■ Task prompt ■
Restate every line of the material below word for word, skipping the images.
─── Available records ───
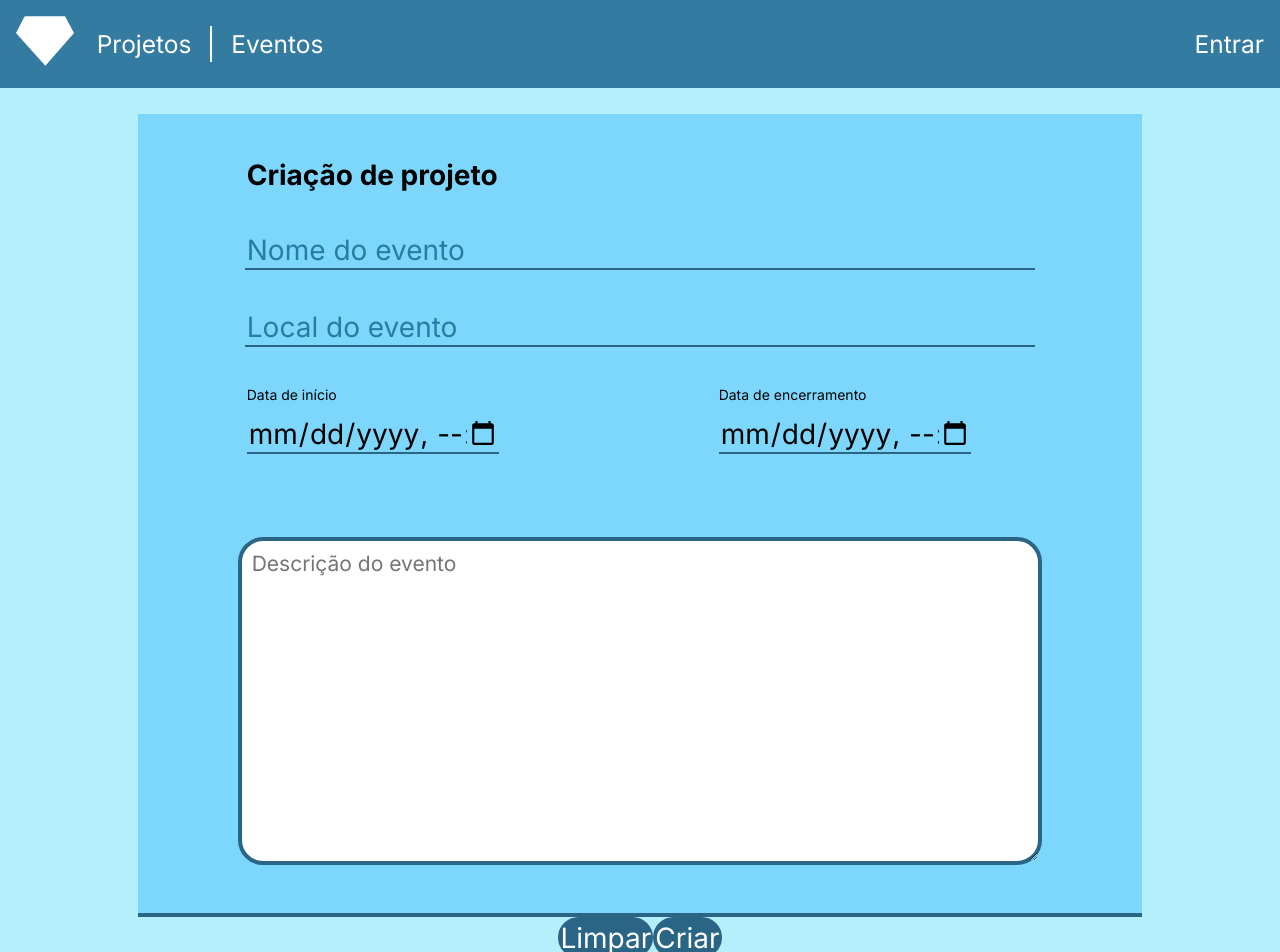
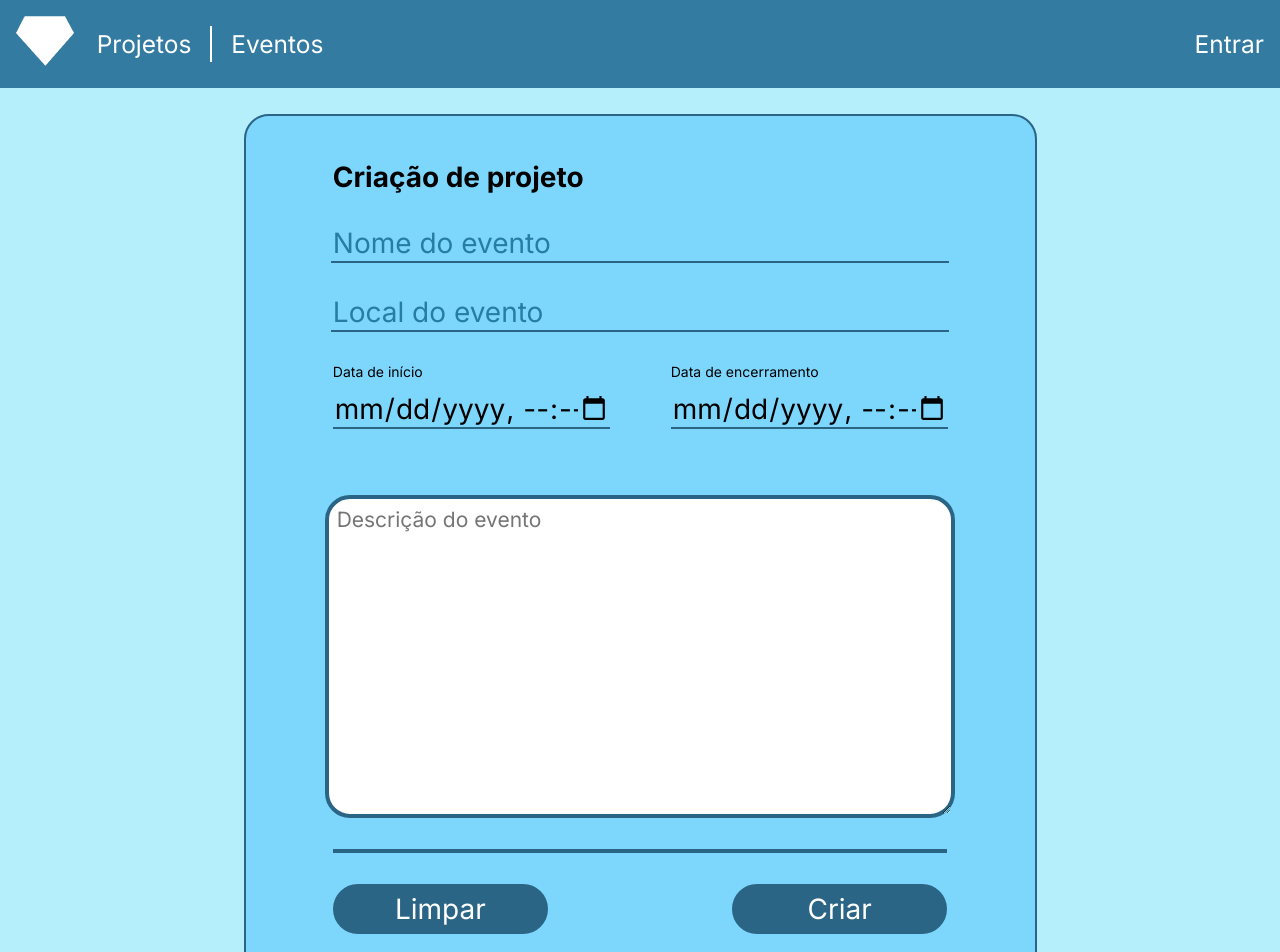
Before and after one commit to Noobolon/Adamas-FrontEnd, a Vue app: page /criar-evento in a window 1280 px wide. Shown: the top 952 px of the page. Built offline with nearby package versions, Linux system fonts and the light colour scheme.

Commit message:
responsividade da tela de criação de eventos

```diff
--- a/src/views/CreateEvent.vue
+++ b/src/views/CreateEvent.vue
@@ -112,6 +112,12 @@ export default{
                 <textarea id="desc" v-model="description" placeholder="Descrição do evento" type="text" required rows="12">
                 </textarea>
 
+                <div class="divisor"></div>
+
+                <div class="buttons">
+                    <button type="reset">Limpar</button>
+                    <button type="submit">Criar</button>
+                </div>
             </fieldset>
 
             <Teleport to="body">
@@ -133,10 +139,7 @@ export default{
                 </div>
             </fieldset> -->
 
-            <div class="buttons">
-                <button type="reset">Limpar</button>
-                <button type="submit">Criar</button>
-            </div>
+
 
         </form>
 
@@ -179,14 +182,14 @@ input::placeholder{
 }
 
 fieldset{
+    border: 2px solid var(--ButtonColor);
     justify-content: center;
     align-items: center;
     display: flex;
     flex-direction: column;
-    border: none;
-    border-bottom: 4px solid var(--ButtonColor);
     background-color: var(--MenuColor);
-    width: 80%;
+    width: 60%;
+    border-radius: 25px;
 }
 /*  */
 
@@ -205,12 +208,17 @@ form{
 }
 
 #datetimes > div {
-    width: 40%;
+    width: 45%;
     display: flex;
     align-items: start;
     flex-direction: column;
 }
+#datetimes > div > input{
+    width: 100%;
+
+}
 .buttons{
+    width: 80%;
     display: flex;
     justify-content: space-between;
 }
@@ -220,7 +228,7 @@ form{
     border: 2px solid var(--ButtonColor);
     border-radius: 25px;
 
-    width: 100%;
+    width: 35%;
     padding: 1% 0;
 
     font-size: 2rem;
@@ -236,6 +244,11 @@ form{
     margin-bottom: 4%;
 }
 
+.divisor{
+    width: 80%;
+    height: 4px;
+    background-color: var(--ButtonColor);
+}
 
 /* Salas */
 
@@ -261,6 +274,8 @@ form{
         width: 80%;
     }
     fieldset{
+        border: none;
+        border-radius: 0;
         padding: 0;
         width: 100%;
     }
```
───
■ Finished exercise ■
Before and after one commit to Noobolon/Adamas-FrontEnd, a Vue app: page /criar-evento in a window 1280 px wide. Shown: the top 952 px of the page. Built offline with nearby package versions, Linux system fonts and the light colour scheme.

Commit message:
responsividade da tela de criação de eventos

```diff
--- a/src/views/CreateEvent.vue
+++ b/src/views/CreateEvent.vue
@@ -112,6 +112,12 @@ export default{
                 <textarea id="desc" v-model="description" placeholder="Descrição do evento" type="text" required rows="12">
                 </textarea>
 
+                <div class="divisor"></div>
+
+                <div class="buttons">
+                    <button type="reset">Limpar</button>
+                    <button type="submit">Criar</button>
+                </div>
             </fieldset>
 
             <Teleport to="body">
@@ -133,10 +139,7 @@ export default{
                 </div>
             </fieldset> -->
 
-            <div class="buttons">
-                <button type="reset">Limpar</button>
-                <button type="submit">Criar</button>
-            </div>
+
 
         </form>
 
@@ -179,14 +182,14 @@ input::placeholder{
 }
 
 fieldset{
+    border: 2px solid var(--ButtonColor);
     justify-content: center;
     align-items: center;
     display: flex;
     flex-direction: column;
-    border: none;
-    border-bottom: 4px solid var(--ButtonColor);
     background-color: var(--MenuColor);
-    width: 80%;
+    width: 60%;
+    border-radius: 25px;
 }
 /*  */
 
@@ -205,12 +208,17 @@ form{
 }
 
 #datetimes > div {
-    width: 40%;
+    width: 45%;
     display: flex;
     align-items: start;
     flex-direction: column;
 }
+#datetimes > div > input{
+    width: 100%;
+
+}
 .buttons{
+    width: 80%;
     display: flex;
     justify-content: space-between;
 }
@@ -220,7 +228,7 @@ form{
     border: 2px solid var(--ButtonColor);
     border-radius: 25px;
 
-    width: 100%;
+    width: 35%;
     padding: 1% 0;
 
     font-size: 2rem;
@@ -236,6 +244,11 @@ form{
     margin-bottom: 4%;
 }
 
+.divisor{
+    width: 80%;
+    height: 4px;
+    background-color: var(--ButtonColor);
+}
 
 /* Salas */
 
@@ -261,6 +274,8 @@ form{
         width: 80%;
     }
     fieldset{
+        border: none;
+        border-radius: 0;
         padding: 0;
         width: 100%;
     }
```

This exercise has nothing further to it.